Mingus Orchestras Part II
When I first heard Mingus' Self Portrait/Chill of Death, (part of the Epitaph suite), I immediately thought of Charles Ives. And not because both composers share a first name!
Chill of Death features an almost endless string of interlocking solos - during the 11 minute duration of the piece, just about every orchestra member gets to solo, sometimes playing over the top of each other in "clashing" chord progressions. The overall effect reminded me of Charles Ives symphonic compositions, in which different sections of the orchestra would often be given different tunes to play - simultaneously!
In the climax of "The Fourth of July" (1911-13), Ives splits the orchestra into four in an orgy of patriotic chaos- the brass scream out Columbia, Gem of the Ocean, a solo cornet tries to burst through with Battle Hymn of the Republic, while piano and xylophone are hammering away at Yankee Doodle. And the rest of the orchestra? Well, by this stage who cares what they are are doing...
So, here is Chill of Death and The Fourth of July placed alongside each other, for comparison and contrast. For optimum effect, play both mp3s at once...
Epitaph Orchestra - Self Portrait/Chill of Death
From Charles Mingus Epitaph: Columbia 466631 [Buy]
Leonard Bernstein/New York Philharmonic Orchestra - The Fourth of July

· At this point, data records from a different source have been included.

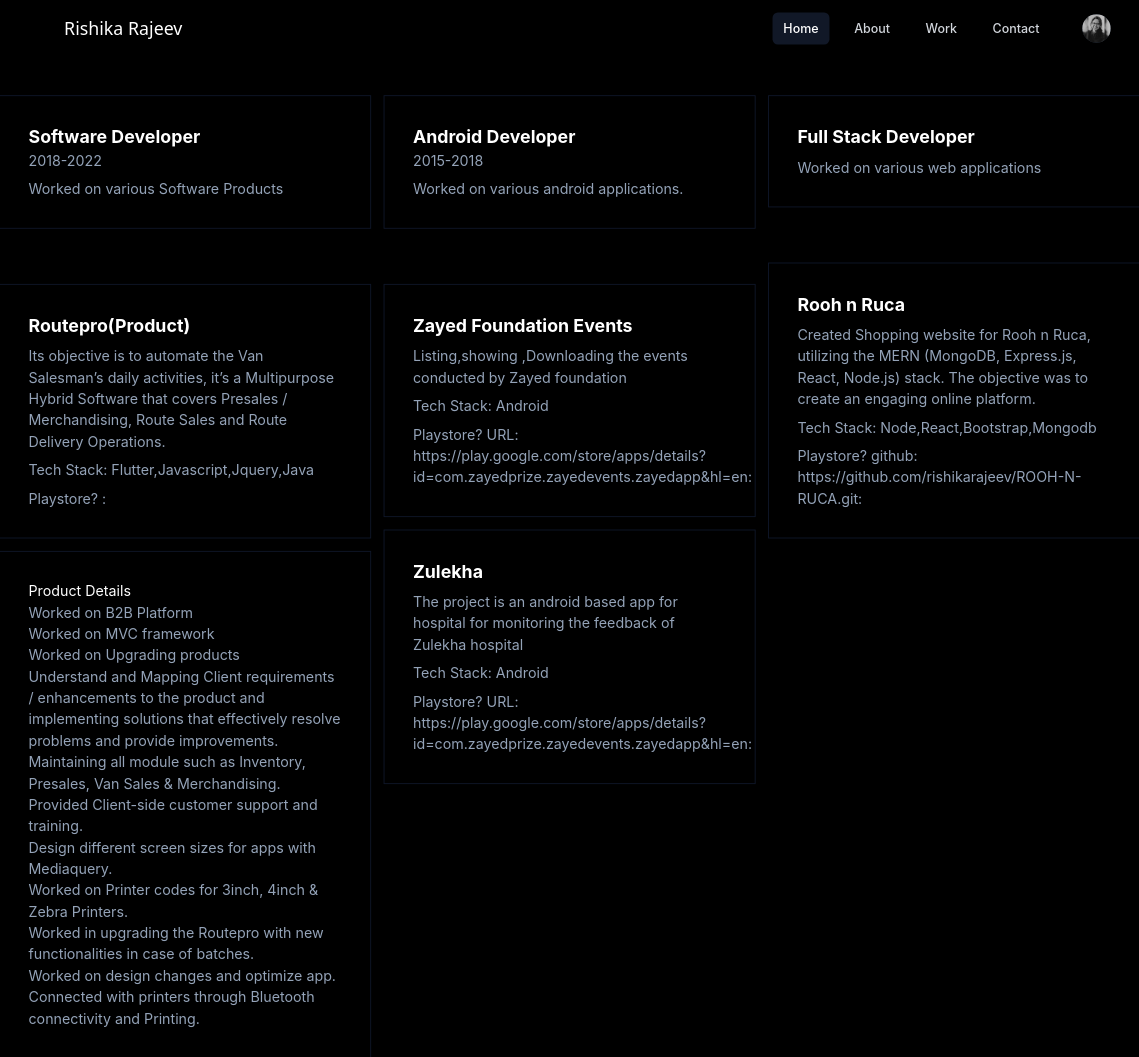
Repository: rishikarajeev/portfolio_rishika
Page: /work
These files come from the project's save history. The page is drawn as it stood at one moment and after a run of saves; the edit follows.
The browser window is 1280 px wide. The pictures show the whole page, at 89% of full size.
The project was rebuilt for these pictures with package versions that can differ from the ones it lists, and the page was loaded fresh each time. Also part of the build but not shown: src/Pages/Home.jsx, src/Pages/About.jsx, src/Pages/Contact.jsx.

Above is the page before, as saved 2023-10-23 19:08:09.

### src/Components/Nav/Nav.jsx
import React from 'react'

import img from '../../Images/profile.jpeg'

function Nav() {
  return (
    <div><nav class="dark:bg-black">
    <div class="mx-auto max-w-7xl px-2 sm:px-6 lg:px-8">
      <div class="relative flex h-16 items-center justify-between">
      <div class="absolute inset-y-0 left-7 flex items-center ">

      <a href="#" class=" text-white  px-3 py-2 text-xl font-medium font-sans" aria-current="page">Rishika Rajeev</a>
        </div>
        <div class="absolute inset-y-0 left-0 flex items-center sm:hidden">

          <button type="button" class="relative inline-flex items-center justify-center rounded-md p-2 text-gray-400 hover:bg-gray-700 hover:text-white focus:outline-none focus:ring-2 focus:ring-inset focus:ring-white" aria-controls="mobile-menu" aria-expanded="false">
            <span class="absolute -inset-0.5"></span>
            <span class="sr-only">Open main menu</span>

            <svg class="block h-6 w-6" fill="none" viewBox="0 0 24 24" stroke-width="1.5" stroke="currentColor" aria-hidden="true">
              <path stroke-linecap="round" stroke-linejoin="round" d="M3.75 6.75h16.5M3.75 12h16.5m-16.5 5.25h16.5" />
            </svg>

            <svg class="hidden h-6 w-6" fill="none" viewBox="0 0 24 24" stroke-width="1.5" stroke="currentColor" aria-hidden="true">
              <path stroke-linecap="round" stroke-linejoin="round" d="M6 18L18 6M6 6l12 12" />
            </svg>
          </button>
        </div>
        <div class="flex flex-1 items-center justify-end sm:items-stretch sm:justify-end">
          {/* <div class="flex flex-shrink-0 items-center">
            <img class="h-8 w-auto" src="https://tailwindui.com/img/logos/mark.svg?color=indigo&shade=500" alt="Your Company"/>
          </div> */}
          <div class="hidden sm:ml-6 sm:block ">
            <div class="flex space-x-4 ">

              <a href="/" class="bg-gray-900 text-white rounded-md px-3 py-2 text-sm font-medium" >Home</a>
              <a href="/about" class="text-gray-300 hover:bg-gray-700 hover:text-white rounded-md px-3 py-2 text-sm font-medium">About</a>
              <a href="/work" class="text-gray-300 hover:bg-gray-700 hover:text-white rounded-md px-3 py-2 text-sm font-medium">Work</a>
              <a href="/contact" class="text-gray-300 hover:bg-gray-700 hover:text-white rounded-md px-3 py-2 text-sm font-medium">Contact</a>
            </div>
          </div>
        </div>
        <div class="absolute inset-y-0 right-0 flex items-center pr-2 sm:static sm:inset-auto sm:ml-6 sm:pr-0">
          {/* <button type="button" class="relative rounded-full bg-gray-800 p-1 text-gray-400 hover:text-white focus:outline-none focus:ring-2 focus:ring-white focus:ring-offset-2 focus:ring-offset-gray-800">
            <span class="absolute -inset-1.5"></span>
            <span class="sr-only">View notifications</span>
            <svg class="h-6 w-6" fill="none" viewBox="0 0 24 24" stroke-width="1.5" stroke="currentColor" aria-hidden="true">
              <path stroke-linecap="round" stroke-linejoin="round" d="M14.857 17.082a23.848 23.848 0 005.454-1.31A8.967 8.967 0 0118 9.75v-.7V9A6 6 0 006 9v.75a8.967 8.967 0 01-2.312 6.022c1.733.64 3.56 1.085 5.455 1.31m5.714 0a24.255 24.255 0 01-5.714 0m5.714 0a3 3 0 11-5.714 0" />
            </svg>
          </button> */}


          <div class="relative ml-3">
            <div>
              <button type="button" class="relative flex rounded-full bg-gray-800 text-sm focus:outline-none focus:ring-2 focus:ring-white focus:ring-offset-2 focus:ring-offset-gray-800" id="user-menu-button" aria-expanded="false" aria-haspopup="true">
                <span class="absolute -inset-1.5"></span>
                <span class="sr-only">Open user menu</span>
                <img class="h-8 w-8 rounded-full" src={img} alt=""/>
              </button>
            </div>

          </div>
        </div>
      </div>
    </div>


    <div class="sm:hidden" id="mobile-menu">
      <div class="space-y-1 px-2 pb-3 pt-2">

        <a href="/" class="bg-gray-900 text-white block rounded-md px-3 py-2 text-base font-medium" aria-current="page">Home</a>
        <a href="/about" class="text-gray-300 hover:bg-gray-700 hover:text-white block rounded-md px-3 py-2 text-base font-medium">About</a>
        <a href="/work" class="text-gray-300 hover:bg-gray-700 hover:text-white block rounded-md px-3 py-2 text-base font-medium">Work</a>
        <a href="/contact" class="text-gray-300 hover:bg-gray-700 hover:text-white block rounded-md px-3 py-2 text-base font-medium">Contact</a>
      </div>
    </div>
  </nav>
  </div>
  )
}

export default Nav

### src/Pages/Mywork.jsx
import React from "react";
import Work from "../Components/Work";
import Project from "../Components/Project";
import Nav from "../Components/Nav/Nav";

function Mywork() {
  return (
    <div class="dark md:bg-black ">
      <Nav />

      <div>
        {" "}
        <div className="container mx-auto  dark dark:bg-black">
          <h2 className="text-3xl font-bold mb-2 ">Work Experience</h2>

          <div class="grid grid-cols-1 md:grid-cols-3 gap-4 dark dark:bg-black">
            <div className="dark md:bg-black">
              <Work
                title="Software Developer"
                description="Worked on various Software Products"
                year="2018-2022"
              />
              <h2 className="text-3xl font-bold mt-6 mb-1">Projects</h2>
              <Project
                title="Routepro(Product)"
                description=" Its objective is to automate the Van Salesman’s daily activities, it’s a Multipurpose Hybrid Software that covers Presales / Merchandising, Route Sales and Route Delivery Operations."
                techStack="Flutter,Javascript,Jquery,Java"
              />
              <div className="dark:text-slate-400 ring-1 ring-slate-900 max-w-2xl p-8 dark dark:bg-black">
                <h2 className="text-white"> Product Details</h2>
                <ul>
                  <li>Worked on B2B Platform</li>
                  <li>Worked on MVC framework</li>
                  <li>Worked on Upgrading products </li>
                  <li>
                    Understand and Mapping Client requirements / enhancements to
                    the product and implementing solutions that effectively
                    resolve problems and provide improvements.
                  </li>
                  <li>
                    Maintaining all module such as Inventory, Presales, Van
                    Sales & Merchandising.
                  </li>
                  <li>Provided Client-side customer support and training.</li>
                  <li>
                    Design different screen sizes for apps with Mediaquery.
                  </li>
                  <li>
                    Worked on Printer codes for 3inch, 4inch & Zebra Printers.
                  </li>
                  <li>
                    Worked in upgrading the Routepro with new functionalities in
                    case of batches.
                  </li>
                  <li>Worked on design changes and optimize app.</li>
                  <li>
                    Connected with printers through Bluetooth connectivity and
                    Printing.
                  </li>
                </ul>
              </div>
            </div>
            <div>
            <Work
                title="Android Developer"
                description="Worked on various android applications."
                year="2015-2018"
              />
              <h2 className="text-3xl font-bold mt-6 mb-1">Projects</h2>
              <Project
                title="Zayed Foundation Events"
                description=" Listing,showing ,Downloading the events conducted by Zayed foundation"
                techStack="Android"
                Playstore=" URL: https://play.google.com/store/apps/details?id=com.zayedprize.zayedevents.zayedapp&hl=en"
              />
                  <Project
                title="Zulekha"
                description=" The project is an android based app for hospital for monitoring the feedback of Zulekha hospital"
                techStack="Android"
                Playstore=" URL: https://play.google.com/store/apps/details?id=com.zayedprize.zayedevents.zayedapp&hl=en"
              />
               <ul>
                            <li>Listing the events conducted by Zayed foundation</li>
                            <li>Showing Live events.</li>
                                <li>	Downloading and viewing files.</li>
                                    <li>	Integrated Google Map & Facebook</li>
                                        <li>	Implemented Calendar with Marked Events.</li>
                                            <li>	Playstore URL: https://play.google.com/store/apps/details?id=com.zayedprize.zayedevents.zayedapp&hl=en</li>

                        </ul>
            </div>
            <div className="dark md:bg-black">
              <Work
                title="Full Stack Developer"
                description="Worked on various web applications"

              />
              <h2 className="text-3xl font-bold mt-6 mb-1">Projects</h2>
              <Project
                title="Rooh n Ruca"
                description="    Created Shopping website for Rooh n Ruca, utilizing the MERN (MongoDB, Express.js, React, Node.js)  stack. The objective was to create an  engaging online platform."
                techStack="Node,React,Bootstrap,Mongodb"
                Playstore= "github: https://github.com/rishikarajeev/ROOH-N-RUCA.git"


              />


            </div>
          </div>
        </div>
      </div>
    </div>
  );
}

export default Mywork;

### src/Components/Work.jsx
import React from 'react';

const Work = ({ title, description, year }) => {
  return (
    <div className="mb-4 ring-1 ring-slate-900 max-w-2xl p-8 dark md:bg-black">
      <h3 className="text-xl font-bold text-white">{title}</h3>
      <p className="dark:text-slate-400">{year}</p>
      <p className="mt-2 dark:text-slate-400">{description}</p>
    </div>
  );
};

export default Work;

### src/Components/Project.jsx
import React from 'react';

const Project = ({ title, description, techStack,Playstore }) => {
  return (
    <div className="mb-4 ring-1 ring-slate-900 max-w-2xl p-8 dark md:bg-black">
      <h3 className="text-xl font-bold text-white">{title}</h3>
      <p className="mt-2 dark:text-slate-400">{description}</p>
      <p className="mt-2 dark:text-slate-400">Tech Stack: {techStack}</p>
      <p className="mt-2 dark:text-slate-400">Playstore? {Playstore}:</p>
    </div>
  );
};

export default Project;

### tailwind.config.js
/** @type {import('tailwindcss').Config} */
module.exports = {
  content: ["./src/**/*.{html,js,jsx}"],
  theme: {
    extend: {},
  },
  darkMode: 'class',
  plugins: [],
}

Loaded but not shown: public/index.html (common file); src/index.js (common file); src/index.css (common file); src/App.js (common file); src/reportWebVitals.js (common file); src/App.css (common file)

After the next 5 saves:
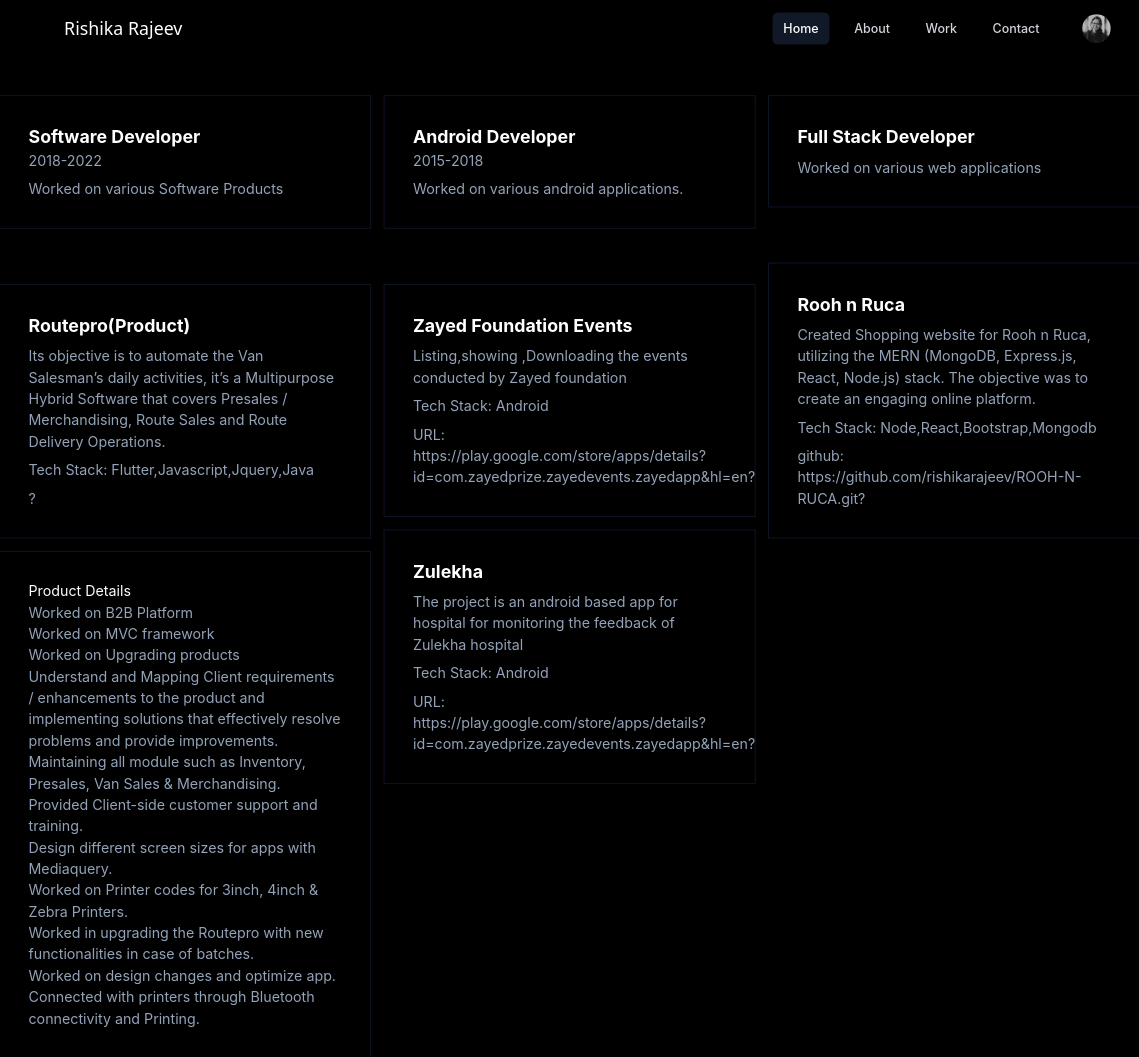
The 5 saves are shown as one change because they came seconds apart.
The last was saved 13 s later.
--- a/src/Components/Project.jsx
+++ b/src/Components/Project.jsx
@@ -6,7 +6,7 @@ const Project = ({ title, description, techStack,Playstore }) => {
       <h3 className="text-xl font-bold text-white">{title}</h3>
       <p className="mt-2 dark:text-slate-400">{description}</p>
       <p className="mt-2 dark:text-slate-400">Tech Stack: {techStack}</p>
-      <p className="mt-2 dark:text-slate-400">Playstore? {Playstore}:</p>
+      <p className="mt-2 dark:text-slate-400">{Playstore}?{}</p>
     </div>
   );
 };
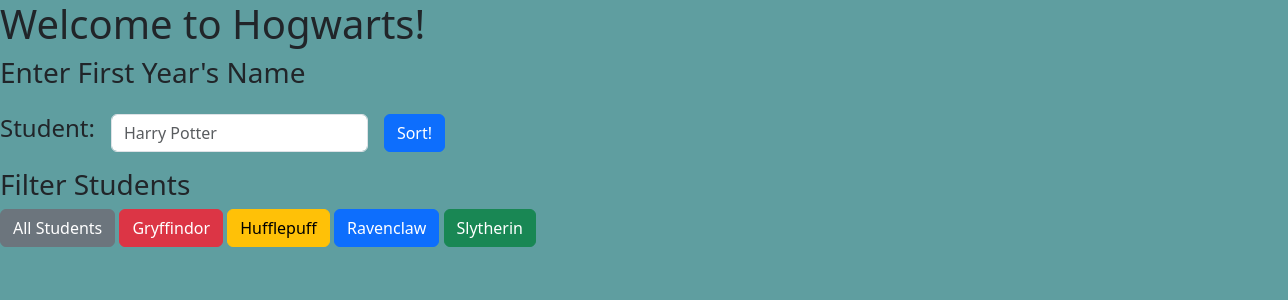
Repository: noahcallen/INDIVIDUAL-PROJECT-sorting-hat
Page: index.html
The author's editor kept a copy of each file at every save. The page is drawn from the files as they stood at one save, then again after the next save.
The browser window is 1280 px wide. The page is 1288 px wide, so the pictures cover 1288 px, including what lies to the right of the window. The pictures show the whole page.

Above is the page before, as saved 2024-07-27 11:19:59.

After the next save:
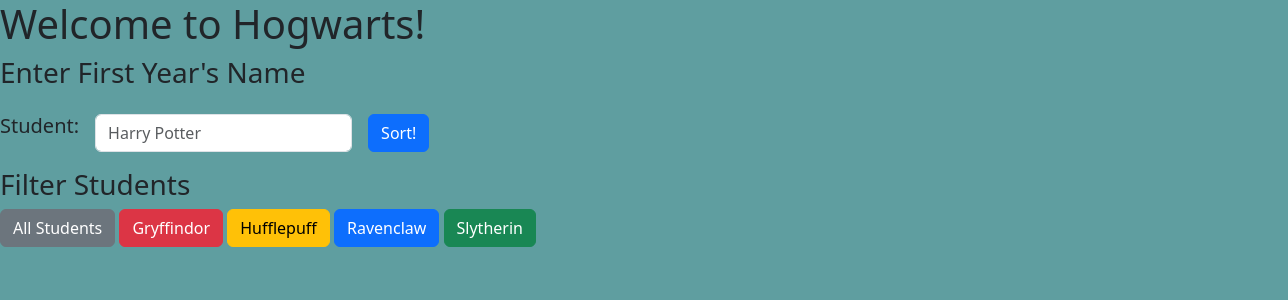
Saved 9 s later.
--- a/index.html
+++ b/index.html
@@ -13,7 +13,7 @@
     <form class="row g-3">
       <h3 id="enter-name">Enter First Year's Name</h3>
       <div class="col-auto">
-        <h4 id="student-form-prompt">Student:</h4>
+        <h5 id="student-form-prompt">Student:</h5>
       </div>
       <div class="col-auto">
         <label for="student-input" class="visually-hidden">Student Name</label>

From Leonard Bernstein - Ives Symphonies Nos. 2&3 etc: Sony Classical 516023 [Buy]